What is the number of lines in this listing that include the string "Indonesian"? Answer with that number by itself.

================

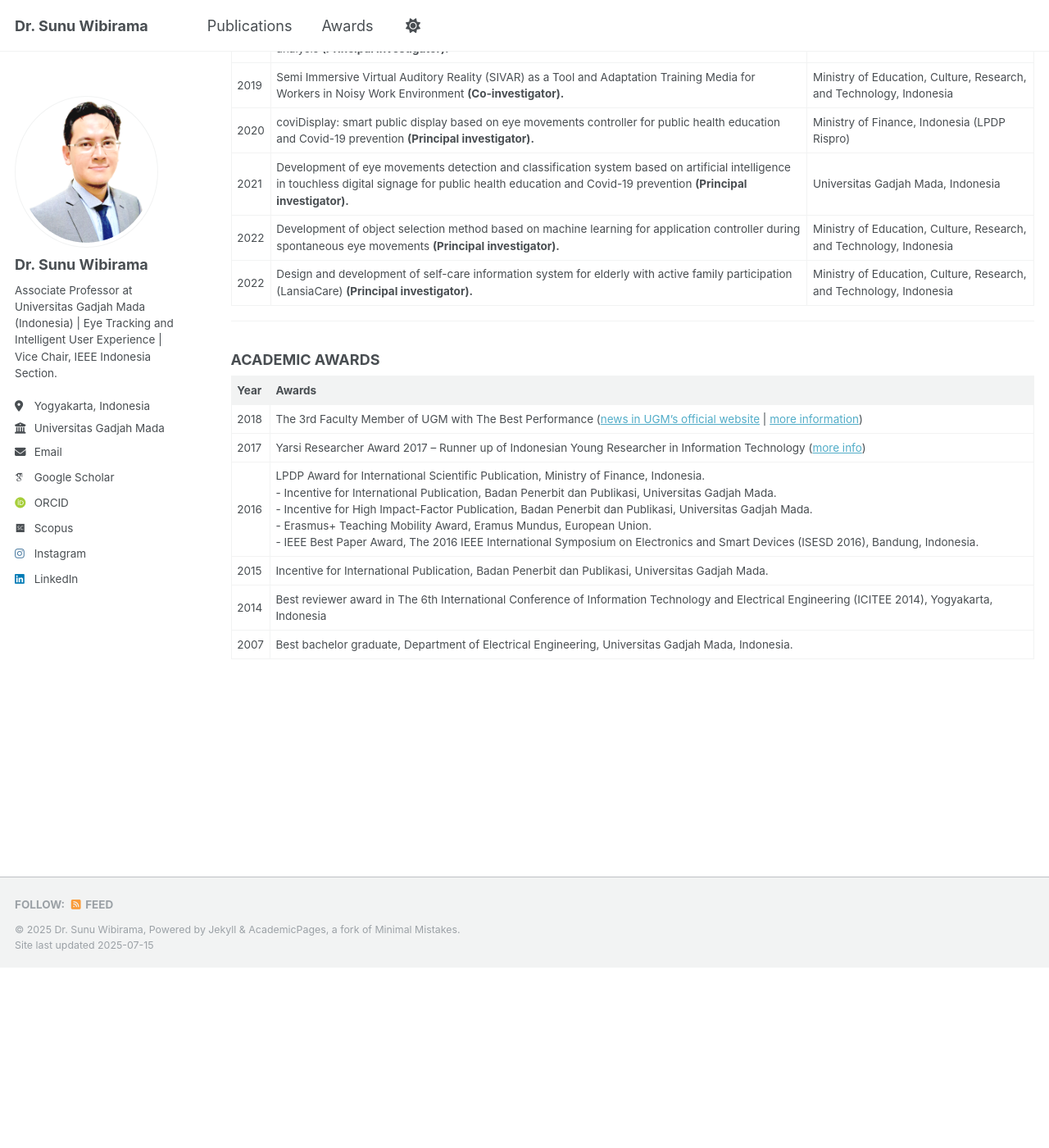
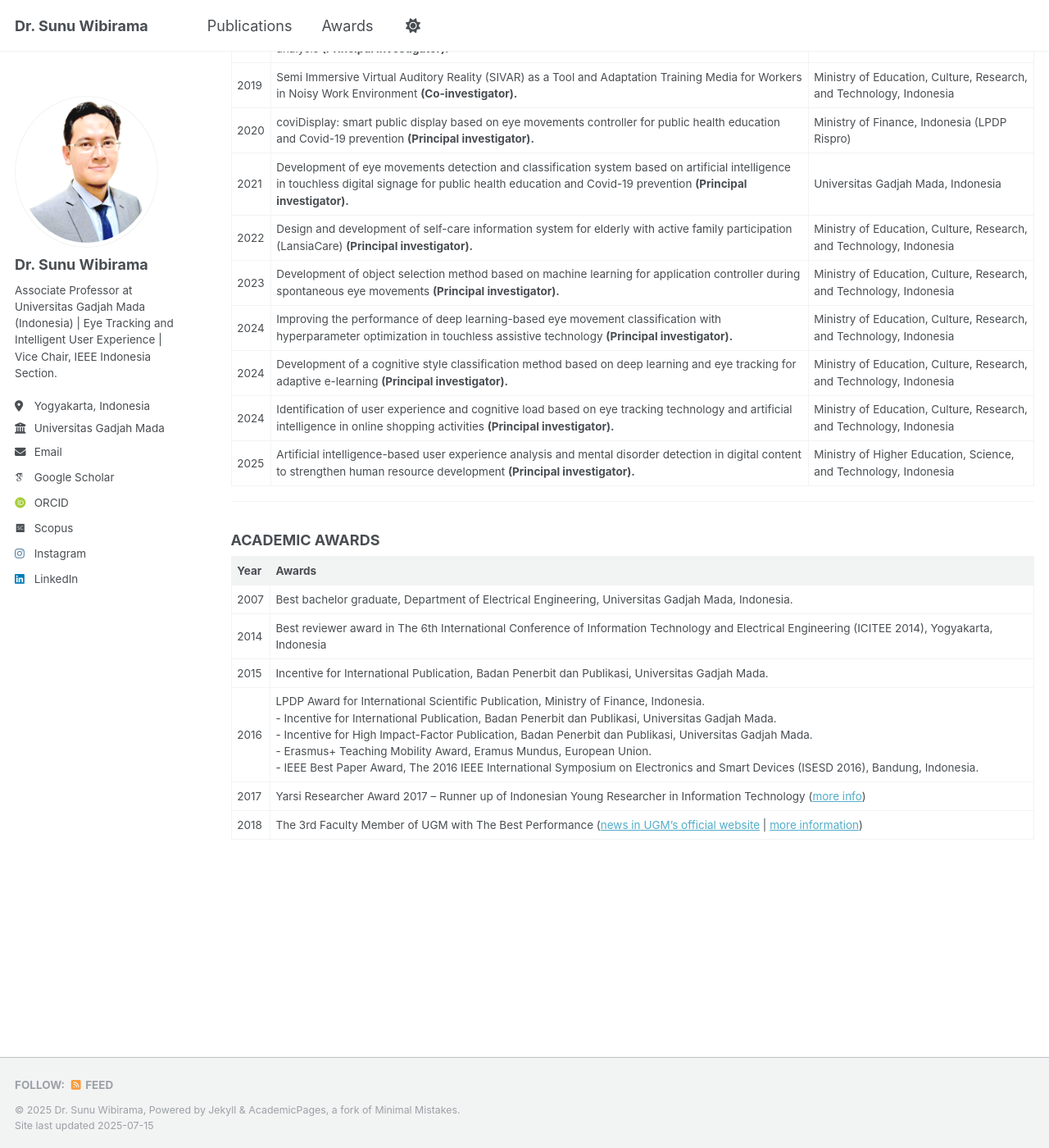
Before and after one commit to wibirama/wibirama.github.io, a Jekyll site: the page built from _pages/awards.md, in a window 1280 px wide and 1400 px high, scrolled down 757 px. Shown: the whole window at 82% size. Built offline with Jekyll 4.4.1, drawn with Linux system fonts in a browser that asks for light colours; some web fonts are replaced; a script that is not in the unit is left out; before the commit the page ends 1937 px from its top, so only the background shows below that; some of the changed text lies outside the part shown.

Commit message:
Update awards.md

```diff
--- a/_pages/awards.md
+++ b/_pages/awards.md
@@ -7,7 +7,7 @@ redirect_from:
   - /resume
 ---
 
-### **ACQUIRED RESEARCH GRANTS (2015-2022)**
+### **ACQUIRED RESEARCH GRANTS (2015-2025)**
 
 | **Year** | **Research Title** | **Sources of Funding** |
 |----------|--------------------|-------------------------|
@@ -25,8 +25,13 @@ redirect_from:
 | 2019 | Semi Immersive Virtual Auditory Reality (SIVAR) as a Tool and Adaptation Training Media for Workers in Noisy Work Environment **(Co-investigator).** | Ministry of Education, Culture, Research, and Technology, Indonesia |
 | 2020 | coviDisplay: smart public display based on eye movements controller for public health education and Covid-19 prevention **(Principal investigator).** | Ministry of Finance, Indonesia (LPDP Rispro) |
 | 2021 | Development of eye movements detection and classification system based on artificial intelligence in touchless digital signage for public health education and Covid-19 prevention **(Principal investigator).** | Universitas Gadjah Mada, Indonesia |
-| 2022 | Development of object selection method based on machine learning for application controller during spontaneous eye movements **(Principal investigator).** | Ministry of Education, Culture, Research, and Technology, Indonesia |
 | 2022 | Design and development of self-care information system for elderly with active family participation (LansiaCare) **(Principal investigator).** | Ministry of Education, Culture, Research, and Technology, Indonesia |
+| 2023 | Development of object selection method based on machine learning for application controller during spontaneous eye movements **(Principal investigator).** | Ministry of Education, Culture, Research, and Technology, Indonesia |
+| 2024 | Improving the performance of deep learning-based eye movement classification with hyperparameter optimization in touchless assistive technology **(Principal investigator).** | Ministry of Education, Culture, Research, and Technology, Indonesia |
+| 2024 | Development of a cognitive style classification method based on deep learning and eye tracking for adaptive e-learning **(Principal investigator).** | Ministry of Education, Culture, Research, and Technology, Indonesia |
+| 2024 | Identification of user experience and cognitive load based on eye tracking technology and artificial intelligence in online shopping activities **(Principal investigator).** | Ministry of Education, Culture, Research, and Technology, Indonesia |
+| 2025 | Artificial intelligence-based user experience analysis and mental disorder detection in digital content to strengthen human resource development **(Principal investigator).** | Ministry of Higher Education, Science, and Technology, Indonesia |
+
 
 ---
 
@@ -34,9 +39,9 @@ redirect_from:
 
 | **Year** | **Awards** |
 |----------|------------|
+| 2007 | Best bachelor graduate, Department of Electrical Engineering, Universitas Gadjah Mada, Indonesia. |
+| 2014 | Best reviewer award in The 6th International Conference of Information Technology and Electrical Engineering (ICITEE 2014), Yogyakarta, Indonesia |
+| 2015 | Incentive for International Publication, Badan Penerbit dan Publikasi, Universitas Gadjah Mada. |
+| 2016 | LPDP Award for International Scientific Publication, Ministry of Finance, Indonesia.<br> - Incentive for International Publication, Badan Penerbit dan Publikasi, Universitas Gadjah Mada.<br> - Incentive for High Impact-Factor Publication, Badan Penerbit dan Publikasi, Universitas Gadjah Mada.<br> - Erasmus+ Teaching Mobility Award, Eramus Mundus, European Union.<br> - IEEE Best Paper Award, The 2016 IEEE International Symposium on Electronics and Smart Devices (ISESD 2016), Bandung, Indonesia. |
+| 2017 | Yarsi Researcher Award 2017 – Runner up of Indonesian Young Researcher in Information Technology ([more info](http://sunu.staff.ugm.ac.id/2017/05/08/8-may-2017-dr-sunu-wibirama-has-been-awarded-yra2017/)) |
 | 2018 | The 3rd Faculty Member of UGM with The Best Performance ([news in UGM’s official website](https://ugm.ac.id/id/berita/17402-120.penghargaan.untuk.insan.berprestasi.ugm.2018) \| [more information](http://sunu.staff.ugm.ac.id/2018/11/20/20-november-2018-dr-sunu-wibirama-has-been-awarded-faculty-member-with-the-best-performance/)) |
-| 2017 | Yarsi Researcher Award 2017 – Runner up of Indonesian Young Researcher in Information Technology ([more info](http://sunu.staff.ugm.ac.id/2017/05/08/8-may-2017-dr-sunu-wibirama-has-been-awarded-yra2017/)) |
-| 2016 | LPDP Award for International Scientific Publication, Ministry of Finance, Indonesia.<br> - Incentive for International Publication, Badan Penerbit dan Publikasi, Universitas Gadjah Mada.<br> - Incentive for High Impact-Factor Publication, Badan Penerbit dan Publikasi, Universitas Gadjah Mada.<br> - Erasmus+ Teaching Mobility Award, Eramus Mundus, European Union.<br> - IEEE Best Paper Award, The 2016 IEEE International Symposium on Electronics and Smart Devices (ISESD 2016), Bandung, Indonesia. |
-| 2015 | Incentive for International Publication, Badan Penerbit dan Publikasi, Universitas Gadjah Mada. |
-| 2014 | Best reviewer award in The 6th International Conference of Information Technology and Electrical Engineering (ICITEE 2014), Yogyakarta, Indonesia |
-| 2007 | Best bachelor graduate, Department of Electrical Engineering, Universitas Gadjah Mada, Indonesia. |
```
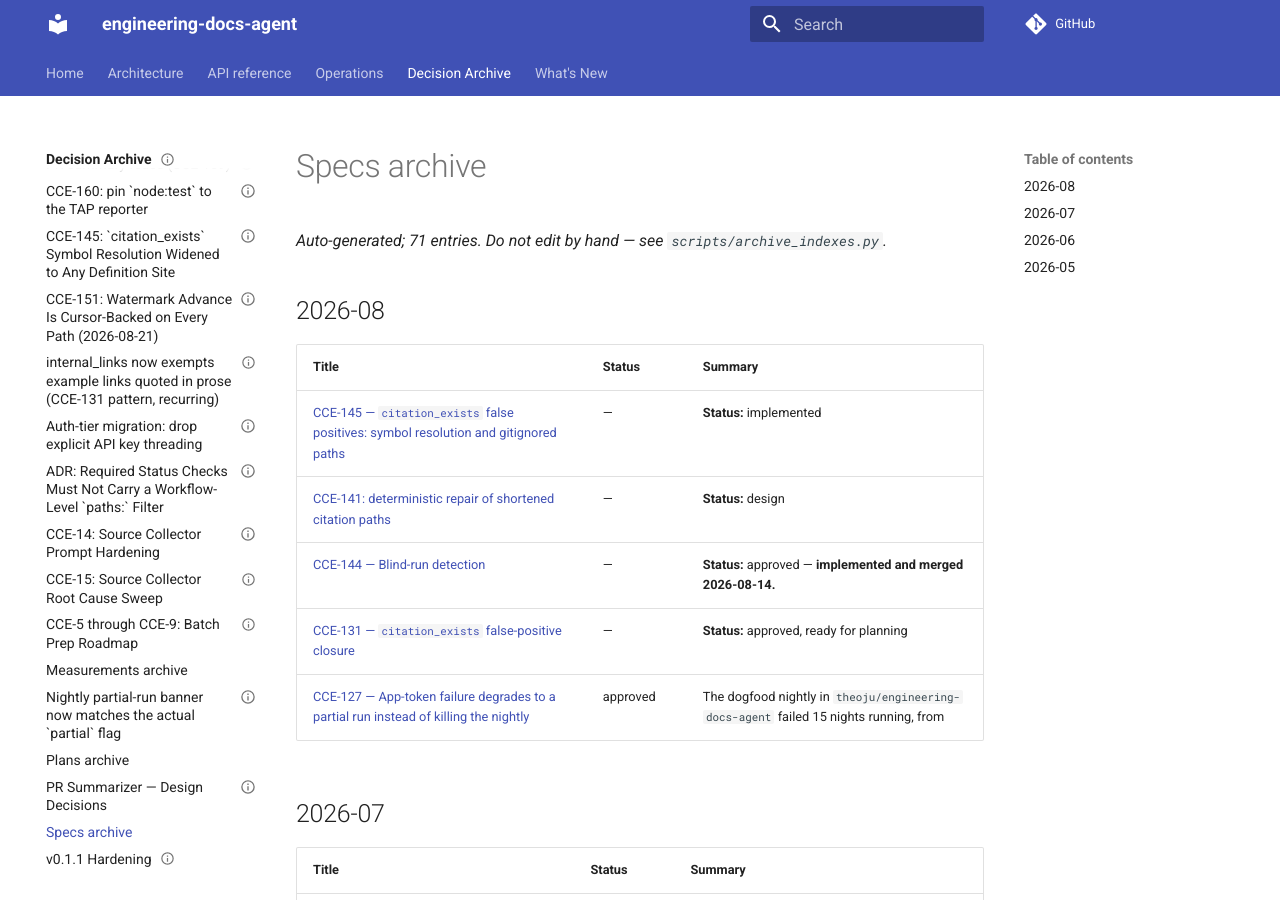
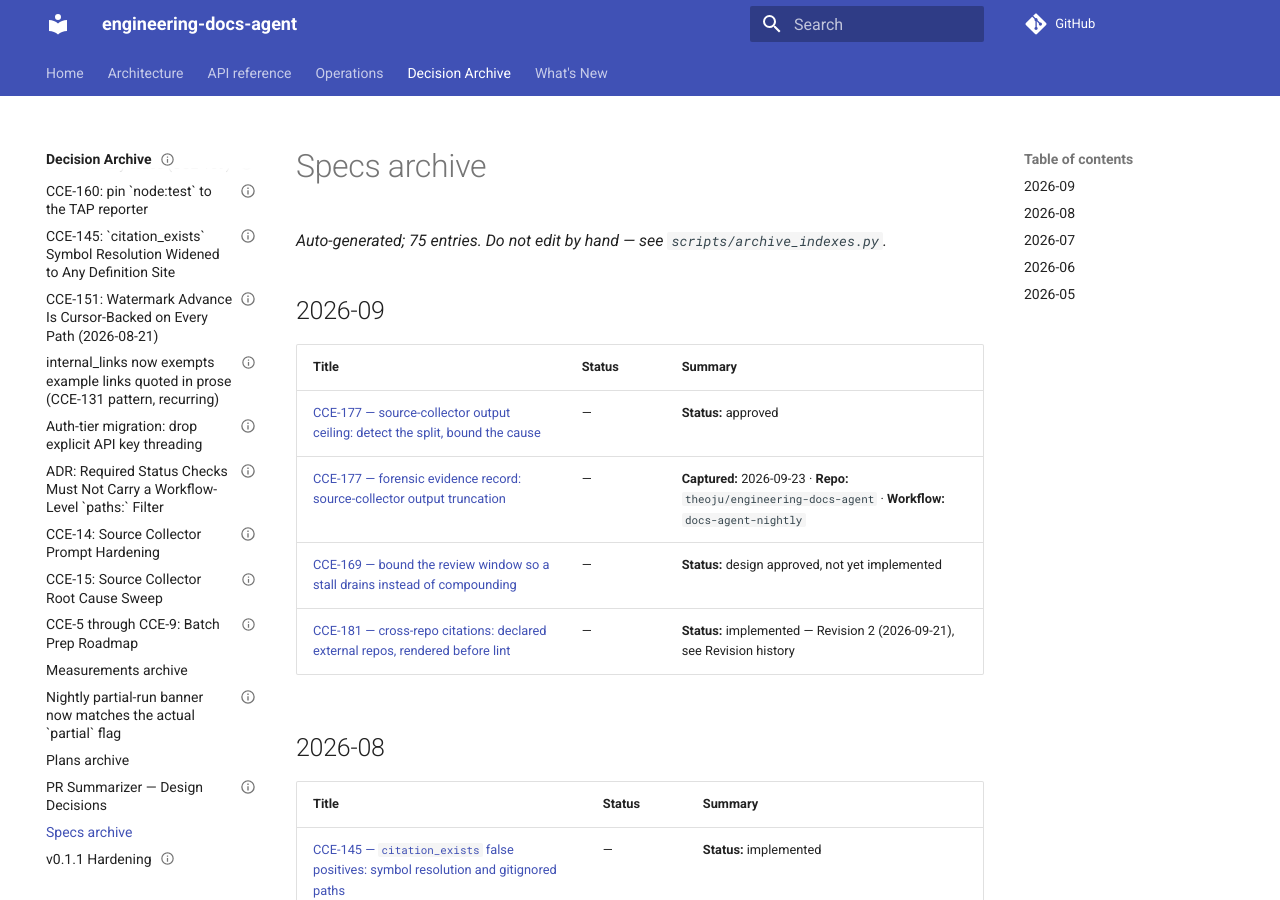
Before and after one commit to theoju/engineering-docs-agent, an MkDocs documentation site: the page built from docs/site-src/archive/specs.md, in a window 1280 px wide and 900 px high. Built offline with MkDocs 1.6.1 and Material for MkDocs 9.7.7, drawn with Linux system fonts in a browser that asks for light colours; comment, search, counter and statistics services are not loaded.

Commit message:
docs(agent): run 2026-09-25T01:03:22.187823+00:00 (partial)

```diff
--- a/docs/site-src/archive/specs.md
+++ b/docs/site-src/archive/specs.md
@@ -1,6 +1,15 @@
 # Specs archive
 
-_Auto-generated; 71 entries. Do not edit by hand — see `scripts/archive_indexes.py`._
+_Auto-generated; 75 entries. Do not edit by hand — see `scripts/archive_indexes.py`._
+
+## 2026-09
+
+| Title | Status | Summary |
+|---|---|---|
+| [CCE-177 — source-collector output ceiling: detect the split, bound the cause](https://github.com/theoju/engineering-docs-agent/blob/main/docs/superpowers/specs/2026-09-23-cce177-source-collector-output-ceiling-design.md) | — | **Status:** approved |
+| [CCE-177 — forensic evidence record: source-collector output truncation](https://github.com/theoju/engineering-docs-agent/blob/main/docs/superpowers/specs/2026-09-23-cce177-evidence.md) | — | **Captured:** 2026-09-23 · **Repo:** `theoju/engineering-docs-agent` · **Workflow:** `docs-agent-nightly` |
+| [CCE-169 — bound the review window so a stall drains instead of compounding](https://github.com/theoju/engineering-docs-agent/blob/main/docs/superpowers/specs/2026-09-23-cce169-window-cap-design.md) | — | **Status:** design approved, not yet implemented |
+| [CCE-181 — cross-repo citations: declared external repos, rendered before lint](https://github.com/theoju/engineering-docs-agent/blob/main/docs/superpowers/specs/2026-09-21-cce181-cross-repo-citations-design.md) | — | **Status:** implemented — Revision 2 (2026-09-21), see Revision history |
 
 ## 2026-08
 
```
Also changed, not shown: docs/site-src/api/index.md (+1 -1 lines), docs/site-src/archive/index.md (+2 -2 lines), docs/site-src/archive/plans.md (+8 -1 lines), docs/site-src/.doc-source-map.json.
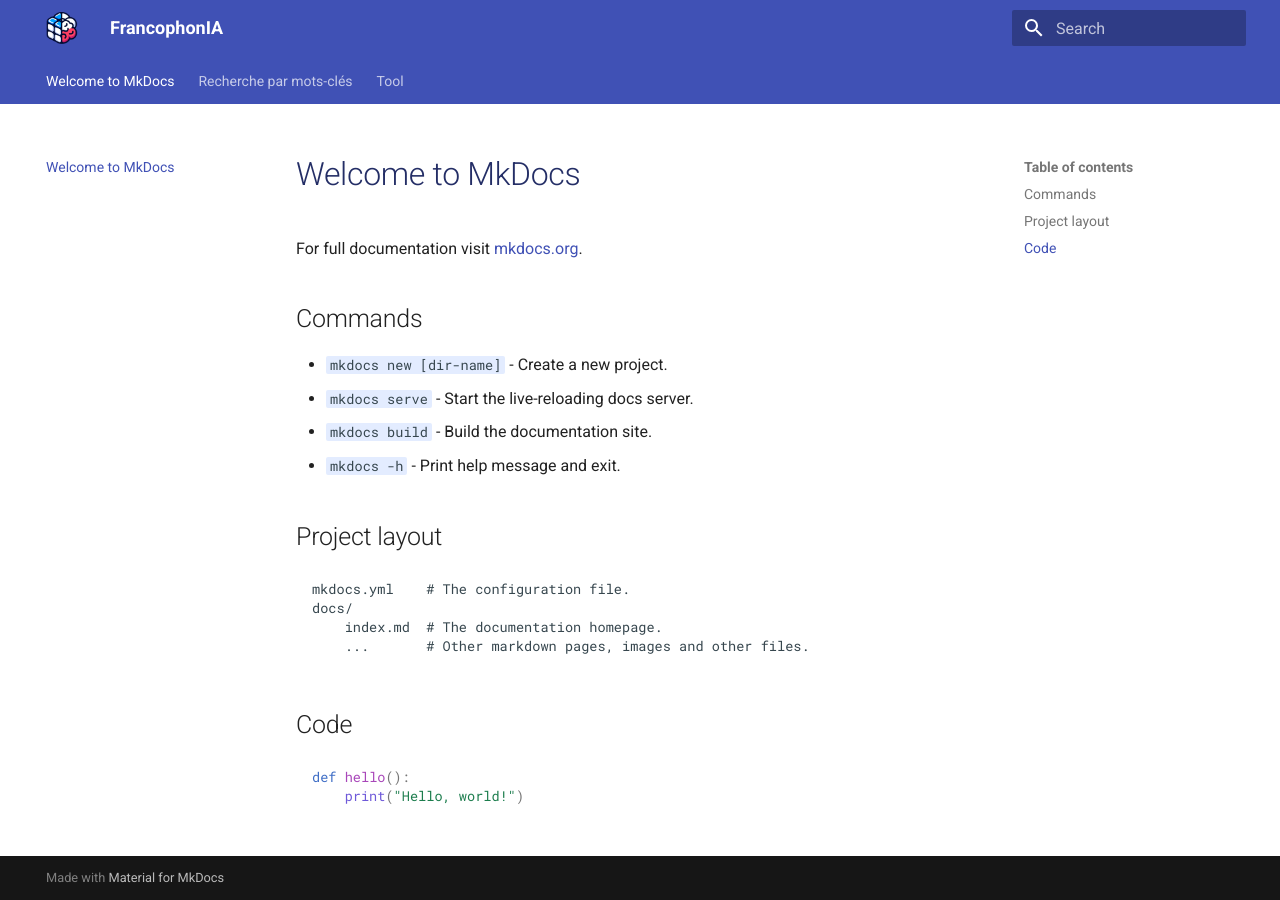
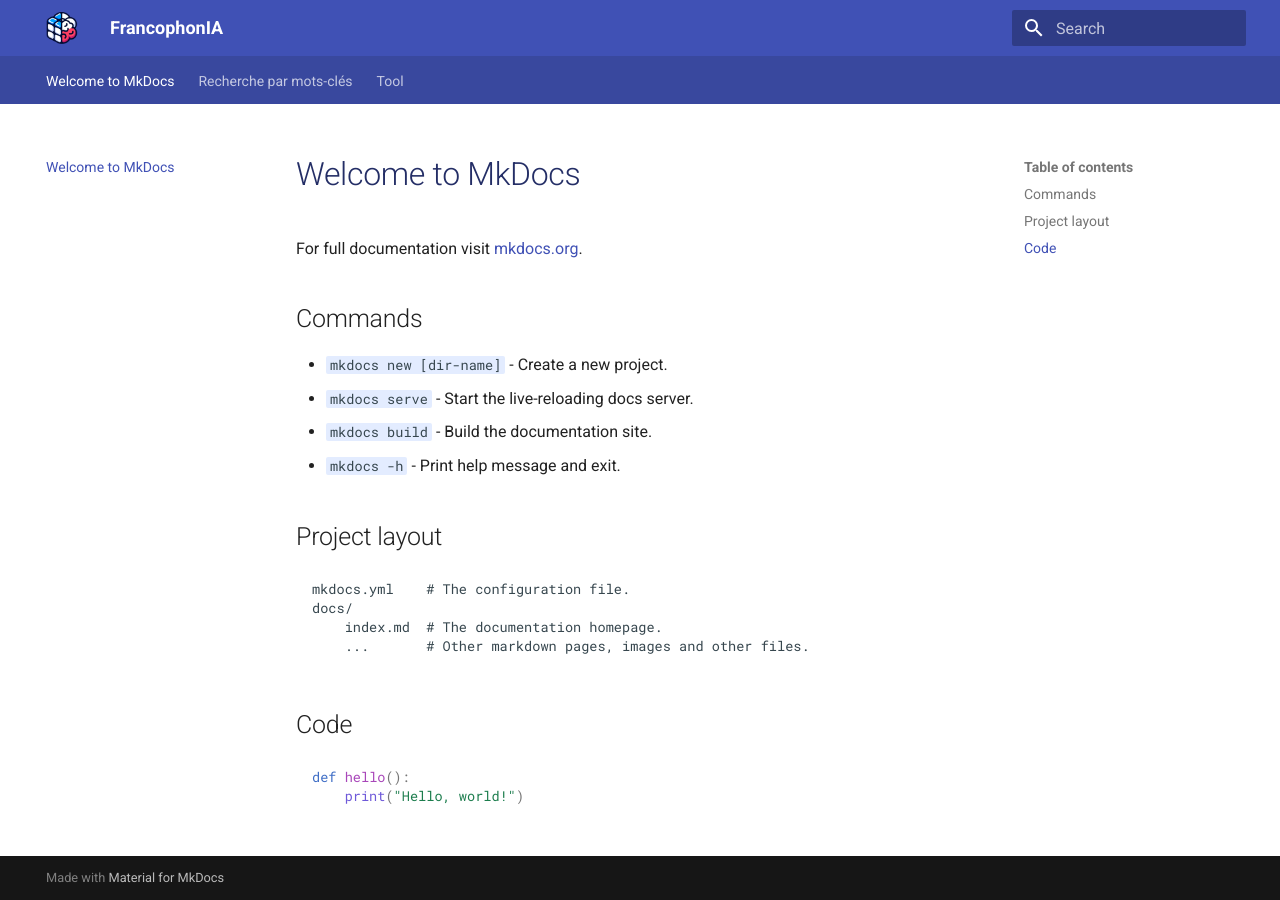
Before and after one commit to Athroniaeth/francophonia, an MkDocs documentation site: the page built from docs/index.md, in a window 1280 px wide. Built offline with MkDocs 1.6.1 and Material for MkDocs 9.7.7, drawn with Linux system fonts in a browser that asks for light colours.

Commit message:
Update, add extra css code base

```diff
--- a/docs/__static/css/extra.css
+++ b/docs/__static/css/extra.css
@@ -21,3 +21,10 @@
 .md-content h1 {
     color: #242e66;
 }
+
+.md-header {
+}
+
+.md-tabs {
+    background-color: #39489e;
+}
--- a/mkdocs.yml
+++ b/mkdocs.yml
@@ -36,5 +36,4 @@ theme:
     text: "Roboto"
     code: "Roboto Mono"
 
-extra_css:
-  - "/__static/css/extra.css"
+extra_css: [__static/css/extra.css]
```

================

* Solved exercise
2